    loading  Checking for direct PDF access through Ovid



The World Health Organization lymphoma classification recognizes two different Epstein–Barr virus (EBV)-positive T-cell lymphoproliferative disorders of childhood: systemic EBV-positive T-cell lymphoproliferative disease of childhood, and hydroa vacciniforme-like lymphoma, which is more prevalent in Asia and Latin America. The aim of this study was to characterize six cases of paediatric EBV-positive peripheral T-cell lymphoma with distinct features.

Methods and results:

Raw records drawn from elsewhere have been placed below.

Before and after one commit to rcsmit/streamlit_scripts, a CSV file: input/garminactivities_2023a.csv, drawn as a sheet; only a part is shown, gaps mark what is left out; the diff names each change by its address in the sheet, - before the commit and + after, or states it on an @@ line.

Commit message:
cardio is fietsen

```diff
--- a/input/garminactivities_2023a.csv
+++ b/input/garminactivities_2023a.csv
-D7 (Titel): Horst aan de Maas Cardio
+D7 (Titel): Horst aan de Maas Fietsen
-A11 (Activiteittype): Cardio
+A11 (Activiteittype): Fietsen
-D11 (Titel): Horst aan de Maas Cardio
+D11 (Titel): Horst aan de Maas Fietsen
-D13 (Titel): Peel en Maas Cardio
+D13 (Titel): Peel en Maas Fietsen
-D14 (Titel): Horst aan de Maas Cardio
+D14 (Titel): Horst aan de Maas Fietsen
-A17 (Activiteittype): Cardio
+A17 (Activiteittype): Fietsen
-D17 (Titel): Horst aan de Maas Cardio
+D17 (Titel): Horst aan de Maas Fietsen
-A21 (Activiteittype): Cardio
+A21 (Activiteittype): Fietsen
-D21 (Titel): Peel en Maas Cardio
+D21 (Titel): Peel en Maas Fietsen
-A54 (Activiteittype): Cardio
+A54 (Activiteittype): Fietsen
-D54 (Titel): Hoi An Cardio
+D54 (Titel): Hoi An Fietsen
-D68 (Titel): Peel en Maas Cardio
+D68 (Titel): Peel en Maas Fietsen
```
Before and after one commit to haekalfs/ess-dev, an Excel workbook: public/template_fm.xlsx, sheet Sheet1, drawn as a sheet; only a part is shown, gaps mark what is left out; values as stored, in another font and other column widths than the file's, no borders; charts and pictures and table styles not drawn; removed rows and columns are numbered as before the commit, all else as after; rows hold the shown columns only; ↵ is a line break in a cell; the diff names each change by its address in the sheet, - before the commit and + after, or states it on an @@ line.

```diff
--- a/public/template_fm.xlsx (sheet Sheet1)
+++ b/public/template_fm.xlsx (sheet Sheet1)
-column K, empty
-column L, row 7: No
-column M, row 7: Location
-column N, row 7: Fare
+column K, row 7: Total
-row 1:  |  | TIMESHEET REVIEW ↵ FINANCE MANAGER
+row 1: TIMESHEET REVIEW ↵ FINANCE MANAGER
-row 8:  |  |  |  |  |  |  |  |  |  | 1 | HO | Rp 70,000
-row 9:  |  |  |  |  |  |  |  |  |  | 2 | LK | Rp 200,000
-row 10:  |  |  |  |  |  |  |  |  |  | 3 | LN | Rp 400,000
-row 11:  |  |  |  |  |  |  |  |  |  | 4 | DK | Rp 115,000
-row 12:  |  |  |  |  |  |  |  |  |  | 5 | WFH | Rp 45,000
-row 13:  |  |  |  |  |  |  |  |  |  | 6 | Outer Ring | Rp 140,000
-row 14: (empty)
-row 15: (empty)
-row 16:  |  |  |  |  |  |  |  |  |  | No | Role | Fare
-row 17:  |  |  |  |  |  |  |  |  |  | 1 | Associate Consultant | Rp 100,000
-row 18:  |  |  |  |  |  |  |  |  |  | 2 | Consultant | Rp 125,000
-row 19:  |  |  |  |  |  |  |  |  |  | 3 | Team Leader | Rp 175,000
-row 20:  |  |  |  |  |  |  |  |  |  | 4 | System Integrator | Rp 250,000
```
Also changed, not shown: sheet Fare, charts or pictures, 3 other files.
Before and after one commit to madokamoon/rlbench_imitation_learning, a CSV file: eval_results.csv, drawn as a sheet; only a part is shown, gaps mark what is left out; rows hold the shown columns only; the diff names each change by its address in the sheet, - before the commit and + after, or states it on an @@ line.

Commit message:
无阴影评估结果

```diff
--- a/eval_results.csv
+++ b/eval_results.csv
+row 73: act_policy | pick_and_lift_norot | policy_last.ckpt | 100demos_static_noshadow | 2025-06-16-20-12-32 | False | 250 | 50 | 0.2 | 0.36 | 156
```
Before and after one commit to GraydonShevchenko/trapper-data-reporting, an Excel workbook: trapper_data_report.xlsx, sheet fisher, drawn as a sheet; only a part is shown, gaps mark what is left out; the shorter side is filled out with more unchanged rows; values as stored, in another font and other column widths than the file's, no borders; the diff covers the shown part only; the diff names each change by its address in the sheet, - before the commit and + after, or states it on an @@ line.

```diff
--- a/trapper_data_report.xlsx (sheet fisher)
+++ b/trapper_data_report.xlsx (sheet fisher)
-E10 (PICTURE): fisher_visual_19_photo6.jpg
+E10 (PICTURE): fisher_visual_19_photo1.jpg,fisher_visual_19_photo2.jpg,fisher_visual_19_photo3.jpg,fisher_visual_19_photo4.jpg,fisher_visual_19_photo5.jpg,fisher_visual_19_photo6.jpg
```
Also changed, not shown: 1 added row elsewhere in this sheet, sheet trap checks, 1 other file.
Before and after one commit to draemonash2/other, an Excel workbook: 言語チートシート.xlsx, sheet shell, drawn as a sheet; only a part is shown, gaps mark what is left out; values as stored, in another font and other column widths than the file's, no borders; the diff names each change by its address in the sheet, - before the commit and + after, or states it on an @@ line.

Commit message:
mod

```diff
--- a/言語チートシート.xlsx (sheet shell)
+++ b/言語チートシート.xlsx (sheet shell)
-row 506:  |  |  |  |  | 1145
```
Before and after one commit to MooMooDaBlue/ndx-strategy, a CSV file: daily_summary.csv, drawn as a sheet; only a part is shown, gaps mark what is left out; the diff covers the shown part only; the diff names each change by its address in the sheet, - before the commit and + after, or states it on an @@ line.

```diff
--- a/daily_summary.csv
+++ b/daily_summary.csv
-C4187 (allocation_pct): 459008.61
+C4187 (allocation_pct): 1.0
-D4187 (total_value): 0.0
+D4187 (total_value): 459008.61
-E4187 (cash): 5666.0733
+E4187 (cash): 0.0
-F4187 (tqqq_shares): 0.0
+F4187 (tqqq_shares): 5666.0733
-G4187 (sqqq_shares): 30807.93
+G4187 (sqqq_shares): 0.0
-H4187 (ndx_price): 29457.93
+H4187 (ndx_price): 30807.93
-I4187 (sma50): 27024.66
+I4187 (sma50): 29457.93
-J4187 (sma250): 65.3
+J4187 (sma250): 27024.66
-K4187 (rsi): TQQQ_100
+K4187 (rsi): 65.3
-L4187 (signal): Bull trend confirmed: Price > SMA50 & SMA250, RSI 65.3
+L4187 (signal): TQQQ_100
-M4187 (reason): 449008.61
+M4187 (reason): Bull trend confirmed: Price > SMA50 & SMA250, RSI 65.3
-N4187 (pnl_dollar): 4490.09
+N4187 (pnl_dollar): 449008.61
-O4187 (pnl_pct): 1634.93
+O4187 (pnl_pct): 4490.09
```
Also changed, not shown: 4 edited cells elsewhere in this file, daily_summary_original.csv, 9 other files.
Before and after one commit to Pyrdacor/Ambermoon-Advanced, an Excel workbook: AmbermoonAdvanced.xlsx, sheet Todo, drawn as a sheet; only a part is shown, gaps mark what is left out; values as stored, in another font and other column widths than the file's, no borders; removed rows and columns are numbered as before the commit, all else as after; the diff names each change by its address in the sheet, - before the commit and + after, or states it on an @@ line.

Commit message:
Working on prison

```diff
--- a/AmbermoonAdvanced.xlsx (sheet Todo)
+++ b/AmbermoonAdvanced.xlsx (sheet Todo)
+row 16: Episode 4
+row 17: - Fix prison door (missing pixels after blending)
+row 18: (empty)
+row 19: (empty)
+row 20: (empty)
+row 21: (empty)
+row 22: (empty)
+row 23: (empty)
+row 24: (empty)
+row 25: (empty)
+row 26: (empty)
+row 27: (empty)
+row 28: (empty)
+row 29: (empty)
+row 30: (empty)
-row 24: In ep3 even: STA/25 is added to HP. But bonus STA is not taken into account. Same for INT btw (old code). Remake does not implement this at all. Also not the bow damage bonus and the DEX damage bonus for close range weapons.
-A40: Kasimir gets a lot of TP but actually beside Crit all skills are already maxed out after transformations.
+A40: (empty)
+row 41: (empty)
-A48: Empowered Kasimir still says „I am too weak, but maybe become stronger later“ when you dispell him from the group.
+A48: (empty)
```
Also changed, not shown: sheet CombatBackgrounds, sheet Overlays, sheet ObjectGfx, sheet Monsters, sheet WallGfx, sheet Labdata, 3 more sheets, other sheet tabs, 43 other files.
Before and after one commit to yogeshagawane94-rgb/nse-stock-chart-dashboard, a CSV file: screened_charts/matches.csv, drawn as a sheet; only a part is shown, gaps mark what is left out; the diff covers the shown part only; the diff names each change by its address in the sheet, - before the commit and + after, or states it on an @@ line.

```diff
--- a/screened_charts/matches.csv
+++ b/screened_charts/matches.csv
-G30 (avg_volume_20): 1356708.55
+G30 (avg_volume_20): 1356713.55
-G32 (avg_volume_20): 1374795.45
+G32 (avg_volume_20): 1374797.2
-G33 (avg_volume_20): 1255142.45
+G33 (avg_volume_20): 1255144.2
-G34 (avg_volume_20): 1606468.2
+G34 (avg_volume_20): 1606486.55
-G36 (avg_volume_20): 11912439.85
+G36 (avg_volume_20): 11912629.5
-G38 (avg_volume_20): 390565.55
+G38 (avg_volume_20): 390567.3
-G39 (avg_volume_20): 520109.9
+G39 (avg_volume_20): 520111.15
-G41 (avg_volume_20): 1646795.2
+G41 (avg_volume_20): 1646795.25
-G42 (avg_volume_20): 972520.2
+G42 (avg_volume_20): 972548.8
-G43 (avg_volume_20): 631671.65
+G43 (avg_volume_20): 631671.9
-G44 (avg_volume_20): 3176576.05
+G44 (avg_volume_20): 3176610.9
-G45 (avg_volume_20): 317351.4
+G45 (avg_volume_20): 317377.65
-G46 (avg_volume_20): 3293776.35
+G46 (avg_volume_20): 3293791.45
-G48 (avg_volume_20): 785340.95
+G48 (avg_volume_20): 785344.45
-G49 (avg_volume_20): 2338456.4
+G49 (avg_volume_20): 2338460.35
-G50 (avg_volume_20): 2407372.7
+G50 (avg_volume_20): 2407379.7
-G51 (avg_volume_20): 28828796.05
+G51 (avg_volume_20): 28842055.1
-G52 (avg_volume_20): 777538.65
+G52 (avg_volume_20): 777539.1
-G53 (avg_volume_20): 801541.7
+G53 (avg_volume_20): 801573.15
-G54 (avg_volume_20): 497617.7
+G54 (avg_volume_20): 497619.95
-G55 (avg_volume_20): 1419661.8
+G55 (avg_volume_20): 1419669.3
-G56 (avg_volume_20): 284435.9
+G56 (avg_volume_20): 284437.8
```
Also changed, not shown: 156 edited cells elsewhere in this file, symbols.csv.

All cases were male, with a median patient age of 9 years (range: 5–17 years). Most of them presented suddenly with fever, weight loss, hepatosplenomegaly, peripheral lymphadenopathy, and high lactate dehydrogenase (LDH) levels. Moreover, gut, lung or soft tissues of the abdominal wall were also affected in four cases. Partial to total replacement of the lymph node by pleomorphic infiltration of atypical neoplastic cells was found in all cases. Vasculitis and geographical areas of necrosis were seen in three and four cases, respectively. Neoplastic cells showed expression of EBV-encoded RNA, T-cell markers (CD2 and CD3), and cytotoxic markers (TIA1, granzyme-B, and perforin). CD56 and T-cell receptor -γ were expressed in one case each. TCR-BF1, CD4, CD8 and anaplastic lymphoma kinase were negative. In all cases, the disease progressed rapidly, causing death of the patient, with a median survival of 7.1 months (range: 1–13 months).


These cases probably represent a solid form of systemic EBV-positive T-cell lymphoproliferative disease of childhood, which requires identification and the development of appropriate therapy.

Related Topics

    loading  Loading Related Articles